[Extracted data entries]
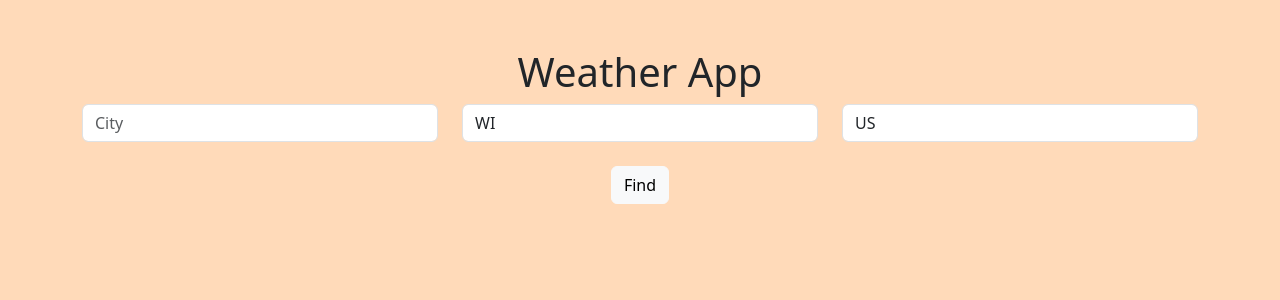
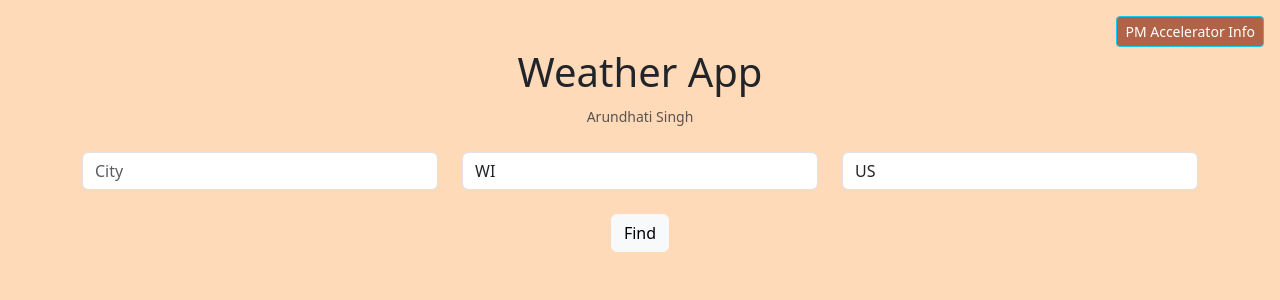
Before and after one commit to arundhatisingh17/WeatherApp, a Flask app: page / in a window 1280 px wide. Shown: the top 300 px of the page. Run offline with Flask 3, Linux system fonts and the light colour scheme.

Commit message:
complete implementation of weather app

```diff
--- a/templates/index.html
+++ b/templates/index.html
@@ -14,6 +14,9 @@
 <body class = "bg-peach text-dark">
     <div class = "text-center">
         <h1 class = "mt-5">Weather App</h1>
+        <small class="text-muted">Arundhati Singh</small>
+        <br>
+        <br>
         <form action = "/" method = "post">
             <div class = "container">
                 <div class = "row">
@@ -33,13 +36,40 @@
             </div>
             <br>
             <button class="submit btn btn-light">Find</button>
+
         </form>
         {% if weather %}
+        <br>
+        <br>
+        <br>
         {{ weather.main }} : {{weather.description}} <br>
         <img src = " https://openweathermap.org/img/wn/{{weather.icon}}@2x.png" alt = "weather icon"/>
         {{weather.temperature}} C
         {% endif %}
-    </div>
+        <br>
+        <style>
+            .btn-dark-peach{
+                background-color: #b06346;
+                color: white;
+            }
+            .btn-dark-peach:hover{
+                background-color: #ff6347;
+                color: white;
+            }
+        </style>
+        <div class="d-flex flex-column align-items-end position-absolute top-0 end-0 mt-3 me-3">
+            <button class="btn btn-info btn-dark-peach btn-sm" data-bs-toggle="collapse" data-bs-target="#companyInfo" aria-expanded="false" aria-controls="companyInfo">
+                PM Accelerator Info
+            </button>
+            <div class="collapse mt-3 ms-5" id="companyInfo" style="width:auto; max-width: 250px;">
+                <div class="card card-body">
+                    <h5>About the Company</h5>
+                    <p>PM Accelerator is the premier AI learning and development hub, featuring award-winning AI products and mentors from top-tier companies such as Google, Meta, and Apple. We offer a dynamic AI PM Bootcamp, designed to empower the next generation of AI professionals through hands-on experience, mentorship, and real-world projects.
+                    </p>
+                </div>
+            </div>
+        </div>
+
     <script src="https://cdn.jsdelivr.net/npm/bootstrap@5.3.3/dist/js/bootstrap.bundle.min.js" integrity="sha384-YvpcrYf0tY3lHB60NNkmXc5s9fDVZLESaAA55NDzOxhy9GkcIdslK1eN7N6jIeHz" crossorigin="anonymous"></script>
 </body>
 </html>
```
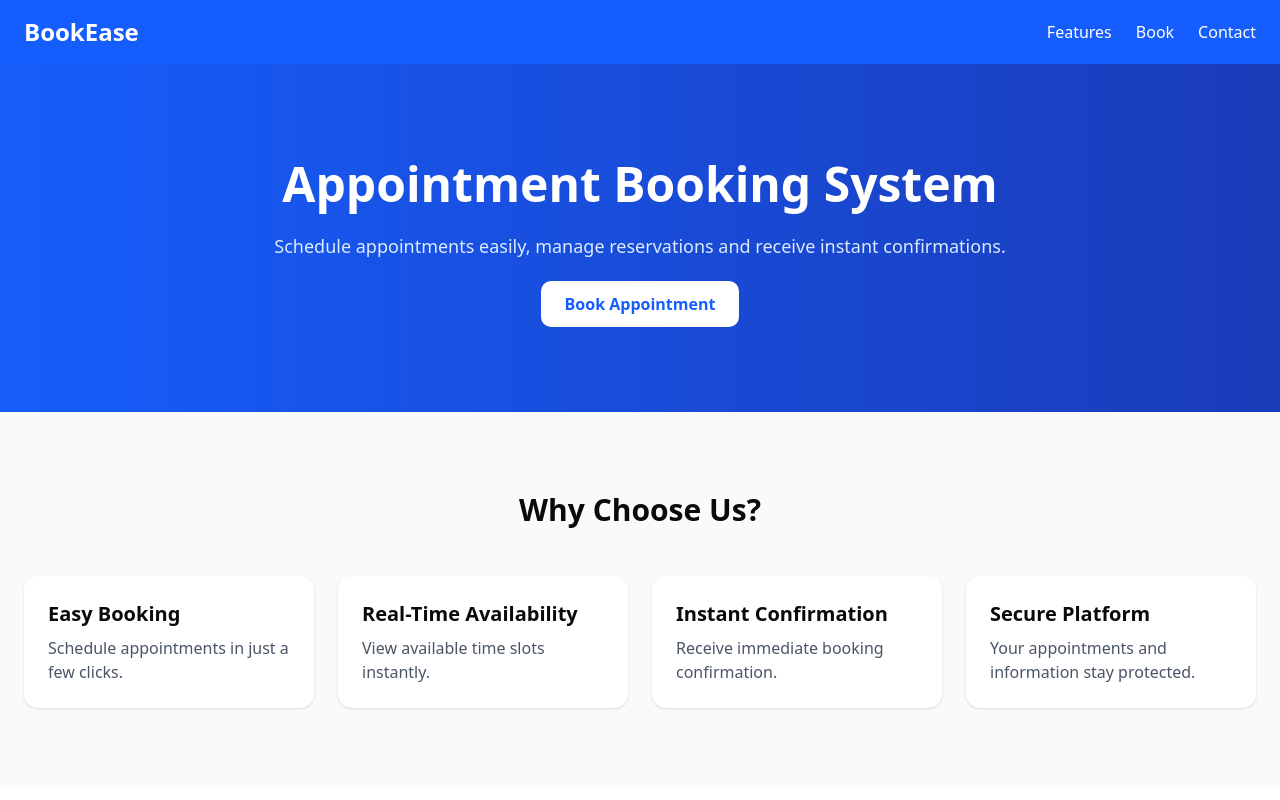
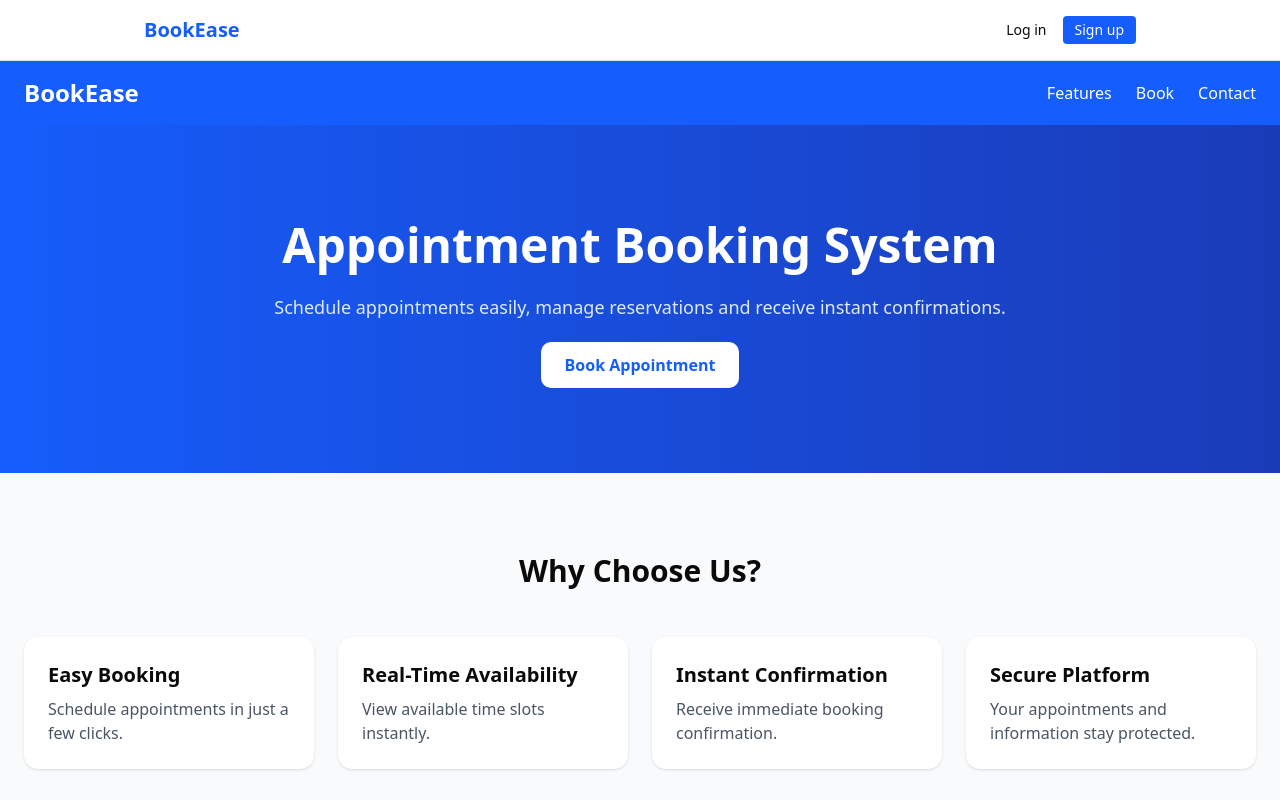
Before and after one commit to Abdirizaq5/Bookease, a Next.js app: page / in a window 1280 px wide. Shown: the top 800 px of the page. Built offline with nearby package versions, Linux system fonts and the light colour scheme; no server answers.

Commit message:
Rendered the NavBar

```diff
--- a/app/layout.tsx
+++ b/app/layout.tsx
@@ -3,6 +3,8 @@ import type { Metadata } from "next";
 import { Geist, Geist_Mono, Inter } from "next/font/google";
 import "./globals.css";
 import { cn } from "@/lib/utils";
+import { NavBar } from "@/components/ui/nav-bar";
+
 
 const inter = Inter({subsets:['latin'],variable:'--font-sans'});
 
@@ -33,6 +35,7 @@ export default function RootLayout({
     >
       <body className="min-h-full flex flex-col">
         <Providers>
+          <NavBar />
           {children}
         </Providers>
       </body>
```
Also changed, not shown: app/providers.tsx (line endings or trailing spaces).
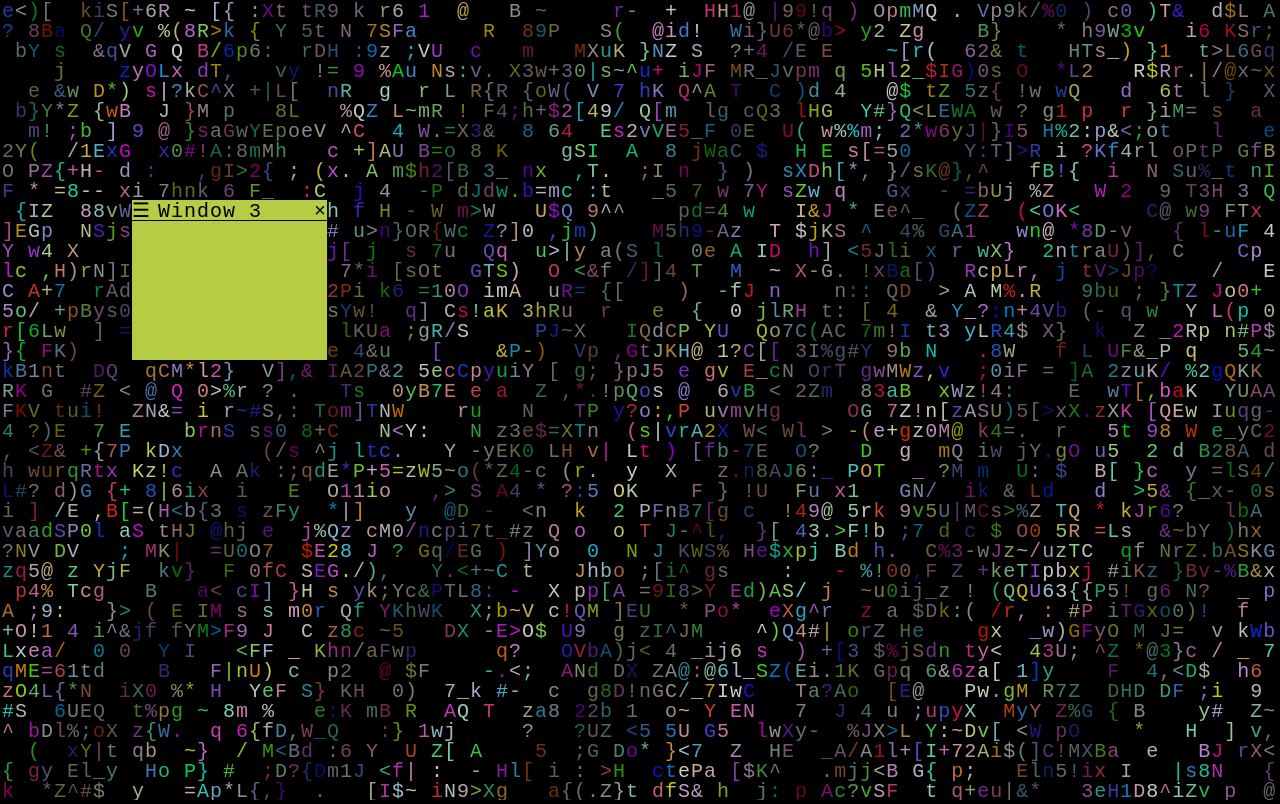
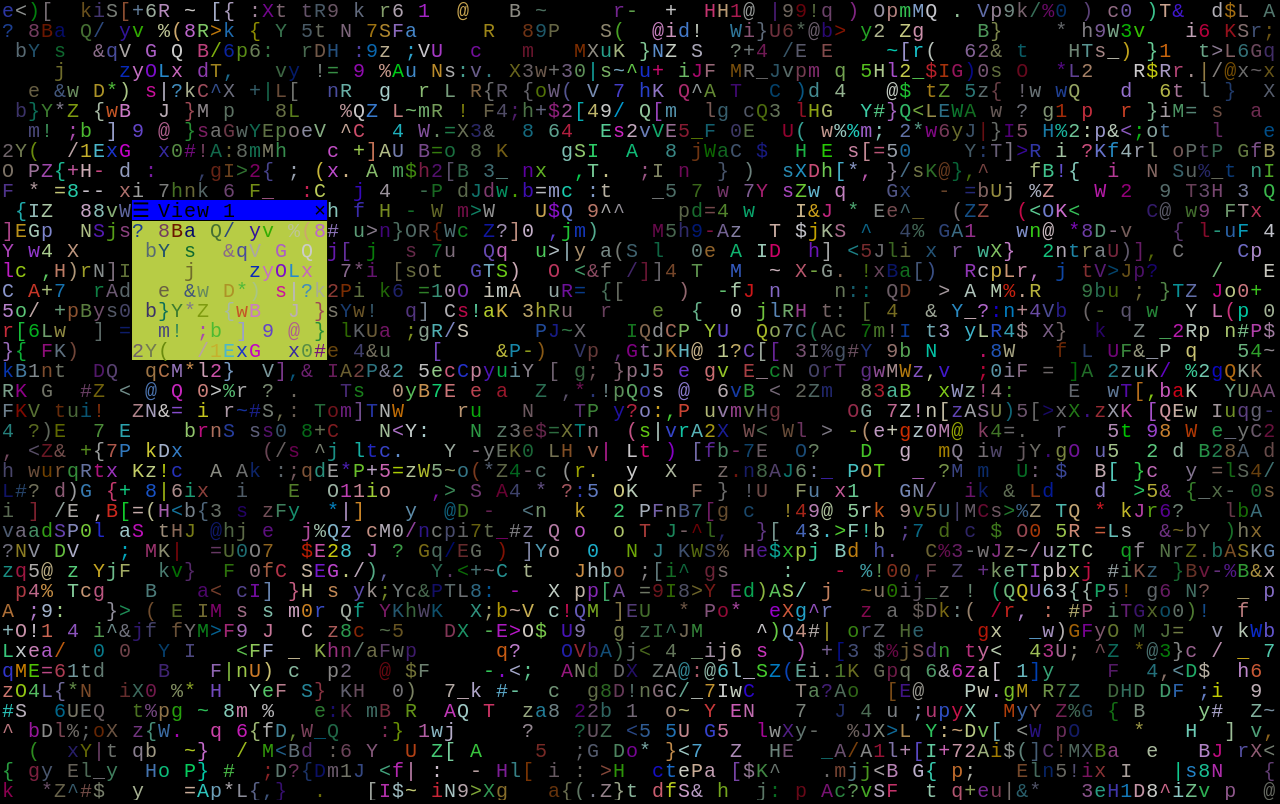
Before and after one commit to grumdrig/textgui, a plain HTML site: page index.html in a window 1280 px wide. Drawn offline with Linux system fonts and the light colour scheme; animation ran at ten frames a second.

Commit message:
Text wave as decorator

```diff
--- a/index.html
+++ b/index.html
@@ -56,8 +56,8 @@ class View {
 	get h() { return this.height * canvas.TY }
 	get x0() { return this.x(0) }
 	get y0() { return this.y(0) }
-	get x1() { return this.x(this.width) - canvas.PX }
-	get y1() { return this.y(this.height) - canvas.PY }
+	get x1() { return this.x(this.width) - 1 }
+	get y1() { return this.y(this.height) - 1 }
 
 	putc(c, i, j) { putc(c, this.i(i), this.j(j)) }
 
@@ -84,20 +84,49 @@ let TITLE_DECOR = {
 				view.putc(view.title.charAt(i), i + 2, 0);
 			}
 			view.putc("×", view.width - 1, 0);
-			ctx.fillRect(view.x0, view.y(1), view.w, canvas.PY);
+			ctx.fillRect(view.x0, view.y(1), view.w, 1);
 		}
 	}
 };
+
+let TEXT_WAVE = {
+	draw: view => {
+		let alphabet = "ABCDEFGHIJKLMNOPQRSTUVWXYZ";
+		alphabet += alphabet.toLowerCase();
+		alphabet += "0123456789";
+		alphabet += "~!@#$%^&*()-_=+[{]}|;:,<.>/?";
+
+		let now = +new Date();
+		for (let i = 0; i < view.width; ++i)
+		for (let j = 0; j < view.height; ++j) {
+			let c = random(i,j,821.91 + now/1e15);
+			if (c < 2/3) {
+				c *= 3/2;
+				// let v = ((i + j) % 20 < 10) ? 0.4 : 0.8;
+				let v = Math.sin(now/-500 + (i + j) / 3) * 0.2 + 0.6;
+				ctx.fillStyle = rgb(hsv2rgb(random(i,j,291.2),random(i,j,959.4), v));
+				c = alphabet.charAt(Math.floor(alphabet.length * c));
+				view.putc(c, i, j);
+			}
+		}
+	}
+};
+
 
 function makeTitle(parent, title) {
 	let titlebar = new View(parent).size(parent.width, 1);
 	titlebar.title = title;
 	titlebar.decorators.push(TITLE_DECOR);
+	titlebar.backgroundColor = "blue";
 }
 
-let WINDOW = new View().size(15, 8).position(10, 10);
-WINDOW.backgroundColor = randColor(0.8);
-makeTitle(WINDOW, "Window 3");
+let WINDOW = new View();
+WINDOW.decorators.push(TEXT_WAVE);
+
+let view = new View(WINDOW).size(15, 8).position(10, 10);
+view.backgroundColor = randColor(0.8);
+makeTitle(view, "View 1");
+view.decorators.push(TEXT_WAVE);
 
 function putc(c, i, j, color) {
 	// ctx.fillStyle = color;
@@ -145,57 +174,15 @@ function resize() {
 	ctx.font = `${F}px Inconsolata, monospace`;
 	let W = canvas.TX = ctx.measureText("X").width + 1;  // 11
 	canvas.TY = F;
-	canvas.NX = Math.floor(canvas.width  / W);
-	canvas.NY = Math.floor(canvas.height / F);
-	canvas.PX = 1;///W;
-	canvas.PY = 1;///F;
-	// ctx.scale(W, F);
-	canvas.MX = 2 * canvas.PX;
+	canvas.MX = 2;
 	canvas.MY = 0;
+	WINDOW.width  = Math.floor(canvas.width  / W);;
+	WINDOW.height = Math.floor(canvas.height / F);
 	draw();
 }
 
 function draw() {
-	let alphabet = "ABCDEFGHIJKLMNOPQRSTUVWXYZ";
-	alphabet += alphabet.toLowerCase();
-	alphabet += "0123456789";
-	alphabet += "~!@#$%^&*()-_=+[{]}|;:,<.>/?";
-	let now = +new Date();
-
 	ctx.clearRect(0, 0, canvas.width, canvas.height);
-
-	/*
-	for (let i = 1; i < canvas.NX; ++i) {
-		let c = random(i,129.092,281.9929 + now/1e14);
-		if (c < 1/3) {
-			c *= 3/1;
-			ctx.fillStyle = rgb(hsv2rgb(c, (c * 10) % 1, 0.5));
-			ctx.fillRect(x(i), 0, 1, canvas.height);
-		}
-	}
-	for (let j = 1; j < canvas.NY; ++j) {
-		let c = random(182.11,j,158.2 + now/1e14);
-		if (c < 1/3) {
-			c *= 3/1;
-			ctx.fillStyle = rgb(hsv2rgb(c, (c * 10) % 1, 0.5));
-			ctx.fillRect(0,y(j), canvas.width, 1);
-		}
-	}
-	*/
-
-	for (let i = 0; i < canvas.NX; ++i)
-	for (let j = 0; j < canvas.NY; ++j) {
-		let c = random(i,j,821.91 + now/1e15);
-		if (c < 2/3) {
-			c *= 3/2;
-			// let v = ((i + j) % 20 < 10) ? 0.4 : 0.8;
-			let v = Math.sin(now/-500 + (i + j) / 3) * 0.2 + 0.6;
-			ctx.fillStyle = rgb(hsv2rgb(random(i,j,291.2),random(i,j,959.4), v));
-			c = alphabet.charAt(Math.floor(alphabet.length * c));
-			putc(c, i, j);
-		}
-	}
-
 	WINDOW.draw();
 }
 
```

● **Activity**
Count, and answer with the number only: how many lines of the data include the string "companyInfo"?

● **Response**
2